    I recently purchased a Tavor and have to agree that it’s Achilles heel is the trigger. I just finished my SRT qualification with it and the one shot that I dropped out was due to the heavy trigger pull at distance. Other than the trigger it is the perfect entry gun. Is is shorter than our teams UMP 45’s with a full length 16″ barrel in a rifle caliber, ambidextrous, accurate, maneuverable, and (so far through 750 rounds) utterly reliable even in -30 wind chill and snow.

    The rifle has received one of two reviews from my fellow officers, they love it or they hate it. When pressed as to why they hate it the universal answer is because of the “$&@?!” trigger. I have become more comfortable with the trigger through practice but also agree an improved trigger (assuming the weapon continues to be reliable with higher round counts) would make this a perfect entry/perimeter rifle.

    I am anxiously awaiting an improved trigger (either Geissele or Timeny) so as to perfect what I consider an already impressive rifle. I was worried about spending $1,700 on this rifle but so far I feel it was money well spent IMHO.

  • Stephen Fogg

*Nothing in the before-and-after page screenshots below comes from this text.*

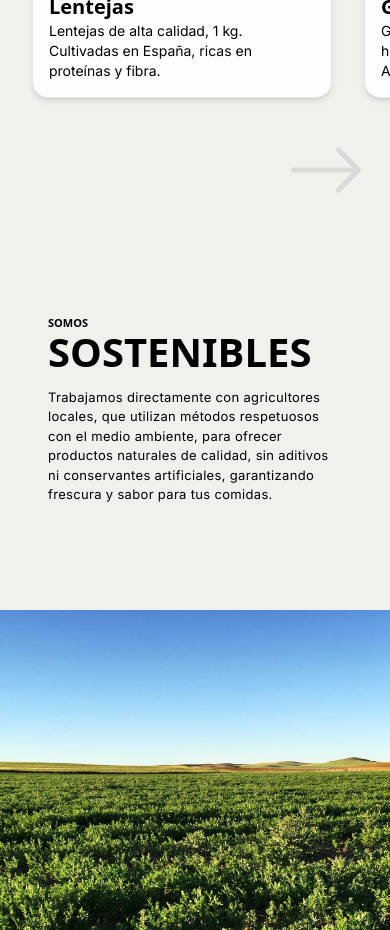
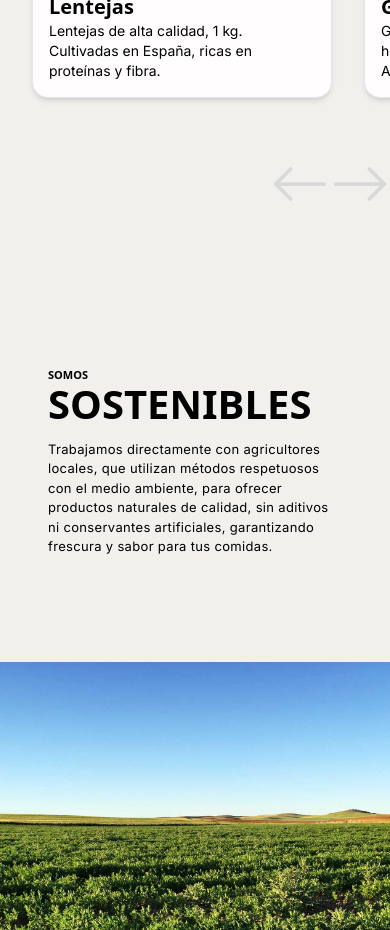
Before and after one commit to LechuMamais/LentejasLandingPage, a React (Vite) app: page / in a window 390 px wide. Shown: the part 2140-3070 px from the top of the page. Built offline with nearby package versions, Linux system fonts and the light colour scheme; a web font is replaced by a local one.

Commit message:
UPDATE: Fixing responsive

```diff
--- a/src/components/About.jsx
+++ b/src/components/About.jsx
@@ -4,7 +4,6 @@ function About() {
       id="about"
       className="grid grid-cols-1 md:grid-cols-2 auto-rows-[400px] md:auto-rows-[minmax(750px,_1fr)] h-auto"
     >
-      {/* Bloque SOSTENIBLES - siempre primera fila */}
       <div className="p-[48px] flex flex-col justify-center gap-4 md:gap-8 bg-bgCustomGreen order-1 md:order-1">
         <div className="font-bold">
           <p className="text-[11px] md:text-[20px]">SOMOS</p>
@@ -20,7 +19,6 @@ function About() {
         </p>
       </div>
 
-      {/* Imagen Campo de lentejas - segunda en móvil, primera columna segunda fila en desktop */}
       <div className="overflow-hidden w-full h-full order-2 md:order-2">
         <img
           src="/images/campolentejas.jpg"
@@ -29,7 +27,6 @@ function About() {
         />
       </div>
 
-      {/* Imagen Lentejas - tercera en móvil, segunda columna primera fila en desktop */}
       <div className="overflow-hidden w-full h-full order-4 md:order-3">
         <img
           src="/images/lentejas1.jpg"
@@ -38,7 +35,6 @@ function About() {
         />
       </div>
 
-      {/* Bloque CALIDAD - cuarta en móvil, segunda columna segunda fila en desktop */}
       <div className="p-[48px] flex flex-col justify-center gap-4 md:gap-8 bg-bgCustomGreen order-3 md:order-4">
         <div className="font-bold">
           <p className="text-[11px] md:text-[20px]">SOMOS</p>
@@ -54,7 +50,6 @@ function About() {
         </div>
       </div>
 
-      {/* Bloque final - quinta en móvil, full width en desktop */}
       <div className="col-span-1 md:col-span-2 p-[48px] md:p-[200px] flex flex-col justify-center gap-4 md:gap-8 order-5 md:order-5">
         <p className="text-[40px] md:text-[102px] leading-none font-bold">
           SOMOS
--- a/src/components/ProductsSection.jsx
+++ b/src/components/ProductsSection.jsx
@@ -1,7 +1,7 @@
 import { useEffect } from "react";
 import products from "../data/products";
 import ProductCard from "./ProductCard";
-import { BsArrowRight } from "react-icons/bs";
+import { BsArrowLeft, BsArrowRight } from "react-icons/bs";
 
 function ProductsSection() {
   useEffect(() => {
@@ -21,14 +21,22 @@ function ProductsSection() {
     }
   }, []);
 
-  const handleArrowClick = () => {
+  const handleArrowClick = (side) => {
     const productsCardWrapper = document.getElementById(
       "products-card-wrapper"
     );
-    productsCardWrapper.scrollTo({
-      left: productsCardWrapper.scrollLeft + 332,
-      behavior: "smooth",
-    });
+    if (side === "left") {
+      productsCardWrapper.scrollTo({
+        left: productsCardWrapper.scrollLeft - 332,
+        behavior: "smooth",
+      });
+    }
+    if (side === "right") {
+      productsCardWrapper.scrollTo({
+        left: productsCardWrapper.scrollLeft + 332,
+        behavior: "smooth",
+      });
+    }
   };
 
   return (
@@ -42,20 +50,27 @@ function ProductsSection() {
 
       <div
         id="products-card-wrapper"
-        className="flex gap-8 md:gap-12 overflow-x-auto pt-4 pb-8 snap-x snap-mandatory pr-8 md:pr-12 pl-8"
+        className="flex gap-8 overflow-x-auto pt-4 pb-8 snap-x snap-mandatory pr-8 md:pr-12 pl-8"
       >
         {products.map((product, index) => (
           <ProductCard key={index} product={product} />
         ))}
       </div>
 
-      <div className="flex flex-row-reverse">
+      <div className="flex justify-end px-0 pb-12 pt-6">
         <button
-          onClick={handleArrowClick}
-          className="pr-6 text-[80px] md:text-[120px] md:pb-8 cursor-pointer transition-all duration-200 hover:pr-2 focus:outline-none"
+          onClick={() => handleArrowClick("left")}
+          className="text-[60px] lg:text-[80px] cursor-pointer transition-all duration-300 hover:translate-x-[-8px] focus:outline-none"
+          aria-label="Desplazar productos a la izquierda"
+        >
+          <BsArrowLeft className="fill-[#D9D9D9] hover:fill-bgButton_hover transition-colors duration-300 delay-[100ms]" />
+        </button>
+        <button
+          onClick={() => handleArrowClick("right")}
+          className="text-[60px] lg:text-[80px] cursor-pointer transition-all duration-300 hover:translate-x-[8px] focus:outline-none"
           aria-label="Desplazar productos a la derecha"
         >
-          <BsArrowRight className="fill-[#D9D9D9] hover:fill-bgButton_hover transition-colors duration-300" />
+          <BsArrowRight className="fill-[#D9D9D9] hover:fill-bgButton_hover transition-colors duration-300 delay-[100ms]" />
         </button>
       </div>
     </section>
```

    Galloway Precision also is in the process of releasing Tavor trigger upgrades. They will soon offer two separate products: an improved sear and reduced power sear spring kit and an adjustable trigger. The company does not indicate what the effect would be in terms of reduced trigger pull if both products were installed. Together the two kits would be just over $100–considerably cheaper than either Geisselle or Timney. Galloway has no ETA as to availability. As of right now all of the Tavor trigger upgrades are unavailable.